We have all experienced significant stress. You know, the feeling that you're treading water after just being dunked by more than a few unforgiving waves... and more waves are coming...and it's dark.

There's nothing worse than giving maximum effort and knowing that it might not be good enough. Well, actually there is something worse - feeling like you're all alone and no one cares.

Primary care physicians can experience that kind of stress. Often they are a pretty autonomous lot. This can enhance the feeling of isolation. Enter the benefits of tiered meetings as part of an effective lean management system.

Tier I meetings, typically a short (5 to 15 minute) daily  meeting, fosters communication and helps focus the natural work team on process performance, improvement opportunities that have been surfaced in the last 24 hours, and planning for  the next 24 hours, etc. But, I never really thought too hard about the role of empathy within the tier I...until I heard a doc, a recent lean convert, describe how it has helped change everything.

His team of nurse, medical assistant and secretary, within what they appropriately reference as a tier I "huddle," regularly starts with the staff asking the doc the important question of, "How was (is) your day?" Now, this didn't start as part of the tier I's standard agenda, but instead was an intuitive question asked by a caring staff.

As the physician described the tier I, he focused on the discussions around schedule, patient wait times, rooming performance, and team implemented improvements, but he also talked about how he no longer felt like it was him against the world. The question of, "How was your day?" seemed to change so much. His team cared, wanted to help and regularly did.

Patient satisfaction has improved dramatically over the last several months and so has provider and staff satisfaction. It all makes sense.

Related post: How to Audit a Lean Management System

There are 2 Comments

Matt Wrye's picture

What a great insight. Never thought of something that seems so small making such a big difference. It just shows how you can't take anything for granted.

markrhamel's picture

Hi Matt,

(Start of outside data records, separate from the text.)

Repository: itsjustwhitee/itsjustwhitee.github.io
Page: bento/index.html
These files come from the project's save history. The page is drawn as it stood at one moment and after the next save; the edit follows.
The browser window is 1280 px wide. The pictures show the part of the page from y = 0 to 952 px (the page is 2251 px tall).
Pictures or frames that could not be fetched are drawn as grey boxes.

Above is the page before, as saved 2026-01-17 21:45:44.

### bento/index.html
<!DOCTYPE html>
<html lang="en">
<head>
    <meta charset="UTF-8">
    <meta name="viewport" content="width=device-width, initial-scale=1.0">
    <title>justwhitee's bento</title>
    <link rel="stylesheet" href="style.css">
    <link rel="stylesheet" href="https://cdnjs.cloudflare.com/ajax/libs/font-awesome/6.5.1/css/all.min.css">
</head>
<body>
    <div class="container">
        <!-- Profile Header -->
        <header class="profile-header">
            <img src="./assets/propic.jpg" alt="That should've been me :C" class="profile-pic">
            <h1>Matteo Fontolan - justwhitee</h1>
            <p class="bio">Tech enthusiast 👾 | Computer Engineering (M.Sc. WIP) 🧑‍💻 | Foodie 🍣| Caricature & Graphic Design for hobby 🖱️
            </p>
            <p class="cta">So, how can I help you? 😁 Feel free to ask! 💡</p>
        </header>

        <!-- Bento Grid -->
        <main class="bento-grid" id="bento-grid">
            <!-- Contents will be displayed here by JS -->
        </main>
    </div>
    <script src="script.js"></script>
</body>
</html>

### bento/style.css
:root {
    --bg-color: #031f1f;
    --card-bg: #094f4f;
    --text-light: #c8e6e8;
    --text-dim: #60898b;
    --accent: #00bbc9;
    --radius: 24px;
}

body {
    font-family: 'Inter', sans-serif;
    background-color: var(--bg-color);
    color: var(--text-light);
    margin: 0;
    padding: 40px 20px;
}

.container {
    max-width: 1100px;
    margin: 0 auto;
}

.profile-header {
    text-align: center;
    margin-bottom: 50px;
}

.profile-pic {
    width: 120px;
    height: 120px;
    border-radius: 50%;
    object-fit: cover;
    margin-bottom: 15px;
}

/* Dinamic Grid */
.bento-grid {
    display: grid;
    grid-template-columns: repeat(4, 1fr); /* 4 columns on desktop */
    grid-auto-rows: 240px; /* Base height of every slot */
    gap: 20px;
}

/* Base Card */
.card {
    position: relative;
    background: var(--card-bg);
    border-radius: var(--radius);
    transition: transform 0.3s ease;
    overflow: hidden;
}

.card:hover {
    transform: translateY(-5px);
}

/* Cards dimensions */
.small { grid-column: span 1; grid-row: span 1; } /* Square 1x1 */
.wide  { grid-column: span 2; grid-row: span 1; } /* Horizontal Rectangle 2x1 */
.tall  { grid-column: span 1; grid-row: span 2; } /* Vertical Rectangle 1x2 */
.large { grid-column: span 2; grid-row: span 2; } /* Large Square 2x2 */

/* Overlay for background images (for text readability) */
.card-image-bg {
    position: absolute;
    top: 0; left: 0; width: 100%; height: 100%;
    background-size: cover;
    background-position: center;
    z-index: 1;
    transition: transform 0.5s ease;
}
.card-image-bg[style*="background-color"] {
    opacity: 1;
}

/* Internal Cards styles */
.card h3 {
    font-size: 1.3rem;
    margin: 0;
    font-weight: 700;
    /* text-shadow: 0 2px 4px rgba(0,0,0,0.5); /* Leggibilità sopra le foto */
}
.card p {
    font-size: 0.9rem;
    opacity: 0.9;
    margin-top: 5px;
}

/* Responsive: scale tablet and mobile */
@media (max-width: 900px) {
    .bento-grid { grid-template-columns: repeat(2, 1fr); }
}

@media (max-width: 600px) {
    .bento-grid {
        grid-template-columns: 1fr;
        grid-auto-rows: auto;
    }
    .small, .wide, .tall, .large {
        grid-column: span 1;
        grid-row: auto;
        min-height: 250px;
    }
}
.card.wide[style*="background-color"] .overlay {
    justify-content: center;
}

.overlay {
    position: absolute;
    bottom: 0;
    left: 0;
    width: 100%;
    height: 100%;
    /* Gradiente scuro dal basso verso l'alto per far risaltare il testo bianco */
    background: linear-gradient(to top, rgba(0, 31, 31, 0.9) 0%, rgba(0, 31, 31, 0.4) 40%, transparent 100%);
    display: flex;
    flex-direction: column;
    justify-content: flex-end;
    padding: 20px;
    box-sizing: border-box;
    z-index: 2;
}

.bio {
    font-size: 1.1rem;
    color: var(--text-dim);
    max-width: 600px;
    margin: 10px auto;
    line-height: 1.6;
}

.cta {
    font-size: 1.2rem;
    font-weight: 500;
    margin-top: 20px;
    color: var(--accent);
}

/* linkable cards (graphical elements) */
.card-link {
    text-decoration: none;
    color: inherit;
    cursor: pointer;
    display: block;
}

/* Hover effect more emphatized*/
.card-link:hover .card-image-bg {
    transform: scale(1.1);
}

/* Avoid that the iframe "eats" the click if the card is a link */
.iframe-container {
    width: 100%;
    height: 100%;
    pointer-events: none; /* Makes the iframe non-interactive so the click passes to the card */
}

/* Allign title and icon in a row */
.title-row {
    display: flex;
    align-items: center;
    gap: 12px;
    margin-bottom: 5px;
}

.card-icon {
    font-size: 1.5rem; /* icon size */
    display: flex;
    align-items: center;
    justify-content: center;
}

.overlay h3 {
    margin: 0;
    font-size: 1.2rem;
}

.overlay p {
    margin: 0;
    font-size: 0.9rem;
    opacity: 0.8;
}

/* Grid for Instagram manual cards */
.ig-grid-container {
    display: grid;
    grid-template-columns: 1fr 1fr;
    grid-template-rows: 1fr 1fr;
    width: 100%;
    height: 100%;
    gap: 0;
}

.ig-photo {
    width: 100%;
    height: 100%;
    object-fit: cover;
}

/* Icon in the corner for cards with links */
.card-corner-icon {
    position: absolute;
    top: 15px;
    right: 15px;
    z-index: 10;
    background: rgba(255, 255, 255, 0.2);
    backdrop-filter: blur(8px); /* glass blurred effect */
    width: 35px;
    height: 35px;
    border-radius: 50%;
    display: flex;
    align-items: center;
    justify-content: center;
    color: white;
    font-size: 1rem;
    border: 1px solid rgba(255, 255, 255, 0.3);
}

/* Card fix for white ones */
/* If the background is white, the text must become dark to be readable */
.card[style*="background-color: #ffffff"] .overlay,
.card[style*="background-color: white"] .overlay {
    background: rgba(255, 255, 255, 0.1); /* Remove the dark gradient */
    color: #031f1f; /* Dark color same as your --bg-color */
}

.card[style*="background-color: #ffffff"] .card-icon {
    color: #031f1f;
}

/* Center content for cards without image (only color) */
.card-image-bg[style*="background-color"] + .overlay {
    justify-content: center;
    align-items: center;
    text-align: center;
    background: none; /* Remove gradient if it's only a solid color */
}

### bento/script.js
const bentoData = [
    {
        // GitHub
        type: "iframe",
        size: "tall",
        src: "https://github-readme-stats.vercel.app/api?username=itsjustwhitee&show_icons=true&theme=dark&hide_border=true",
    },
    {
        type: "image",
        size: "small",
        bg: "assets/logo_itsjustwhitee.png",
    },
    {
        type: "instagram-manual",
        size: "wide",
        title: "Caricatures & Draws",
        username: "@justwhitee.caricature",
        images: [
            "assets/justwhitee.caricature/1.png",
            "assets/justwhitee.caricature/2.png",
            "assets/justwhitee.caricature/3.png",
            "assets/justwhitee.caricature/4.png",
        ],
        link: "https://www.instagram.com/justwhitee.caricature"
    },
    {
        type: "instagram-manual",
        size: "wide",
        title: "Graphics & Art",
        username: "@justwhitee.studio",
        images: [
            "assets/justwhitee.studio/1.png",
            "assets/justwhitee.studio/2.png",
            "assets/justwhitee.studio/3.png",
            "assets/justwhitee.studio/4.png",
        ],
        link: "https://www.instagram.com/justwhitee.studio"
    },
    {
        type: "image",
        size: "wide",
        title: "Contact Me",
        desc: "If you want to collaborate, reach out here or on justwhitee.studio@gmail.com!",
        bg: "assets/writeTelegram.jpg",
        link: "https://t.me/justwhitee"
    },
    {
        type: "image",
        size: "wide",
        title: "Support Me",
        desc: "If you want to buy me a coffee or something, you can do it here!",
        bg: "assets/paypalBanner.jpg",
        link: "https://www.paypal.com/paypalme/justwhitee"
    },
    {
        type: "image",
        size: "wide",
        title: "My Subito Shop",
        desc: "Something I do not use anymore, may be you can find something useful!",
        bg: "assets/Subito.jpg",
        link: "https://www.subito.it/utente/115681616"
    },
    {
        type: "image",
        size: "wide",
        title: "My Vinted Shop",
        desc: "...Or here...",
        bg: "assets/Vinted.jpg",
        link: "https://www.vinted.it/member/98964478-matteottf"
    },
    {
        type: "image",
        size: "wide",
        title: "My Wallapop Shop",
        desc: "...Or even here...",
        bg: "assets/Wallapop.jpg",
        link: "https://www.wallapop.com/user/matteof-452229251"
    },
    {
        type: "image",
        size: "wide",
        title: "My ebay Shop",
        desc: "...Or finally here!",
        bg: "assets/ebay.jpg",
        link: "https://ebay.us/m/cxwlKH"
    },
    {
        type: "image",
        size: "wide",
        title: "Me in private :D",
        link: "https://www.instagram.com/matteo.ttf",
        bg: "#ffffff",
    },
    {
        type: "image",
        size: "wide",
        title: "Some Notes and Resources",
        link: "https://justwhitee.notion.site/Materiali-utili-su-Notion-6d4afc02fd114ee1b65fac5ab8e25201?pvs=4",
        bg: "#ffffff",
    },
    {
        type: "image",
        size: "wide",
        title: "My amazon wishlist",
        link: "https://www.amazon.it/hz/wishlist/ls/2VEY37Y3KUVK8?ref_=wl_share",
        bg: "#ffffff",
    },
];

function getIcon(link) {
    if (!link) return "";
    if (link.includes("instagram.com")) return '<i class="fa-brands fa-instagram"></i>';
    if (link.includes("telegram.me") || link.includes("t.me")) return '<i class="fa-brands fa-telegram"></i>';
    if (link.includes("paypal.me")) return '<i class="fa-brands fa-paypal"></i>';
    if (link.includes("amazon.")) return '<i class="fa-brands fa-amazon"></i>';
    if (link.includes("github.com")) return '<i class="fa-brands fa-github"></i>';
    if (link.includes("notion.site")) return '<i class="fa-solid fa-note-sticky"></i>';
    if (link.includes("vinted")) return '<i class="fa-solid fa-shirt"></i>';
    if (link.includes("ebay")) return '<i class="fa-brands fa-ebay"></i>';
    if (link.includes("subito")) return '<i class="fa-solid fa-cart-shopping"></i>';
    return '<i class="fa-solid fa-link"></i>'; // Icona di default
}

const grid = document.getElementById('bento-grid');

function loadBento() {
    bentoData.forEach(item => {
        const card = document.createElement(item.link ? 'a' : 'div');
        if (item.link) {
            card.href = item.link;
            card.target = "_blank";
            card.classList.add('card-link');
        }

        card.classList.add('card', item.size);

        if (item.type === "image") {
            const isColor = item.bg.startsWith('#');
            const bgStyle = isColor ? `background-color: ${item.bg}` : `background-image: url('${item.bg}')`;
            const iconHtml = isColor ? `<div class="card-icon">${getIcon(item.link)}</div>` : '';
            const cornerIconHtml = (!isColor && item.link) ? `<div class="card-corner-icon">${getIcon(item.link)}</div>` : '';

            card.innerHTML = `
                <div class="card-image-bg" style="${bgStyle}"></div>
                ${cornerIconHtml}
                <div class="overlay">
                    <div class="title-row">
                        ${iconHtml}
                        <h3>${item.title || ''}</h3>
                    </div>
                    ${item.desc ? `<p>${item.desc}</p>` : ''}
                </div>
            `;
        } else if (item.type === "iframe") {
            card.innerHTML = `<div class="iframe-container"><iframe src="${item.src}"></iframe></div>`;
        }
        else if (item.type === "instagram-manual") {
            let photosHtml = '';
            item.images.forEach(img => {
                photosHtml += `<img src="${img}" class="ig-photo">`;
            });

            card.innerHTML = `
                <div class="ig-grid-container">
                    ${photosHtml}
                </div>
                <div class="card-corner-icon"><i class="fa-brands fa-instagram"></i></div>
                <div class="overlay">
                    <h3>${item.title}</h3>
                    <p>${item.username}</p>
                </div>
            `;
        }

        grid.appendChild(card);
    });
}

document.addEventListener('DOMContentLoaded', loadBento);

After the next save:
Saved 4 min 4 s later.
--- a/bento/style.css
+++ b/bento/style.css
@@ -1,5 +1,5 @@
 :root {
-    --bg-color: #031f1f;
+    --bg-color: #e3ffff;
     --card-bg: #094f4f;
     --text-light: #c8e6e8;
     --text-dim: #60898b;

Thanks for the comment! You had the same reaction that I did. I was blown away by the doc's insight and the impact of what may seem like such an innocuous thing. It just proves once again that lean is as deep as human nature.

Best regards,
Mark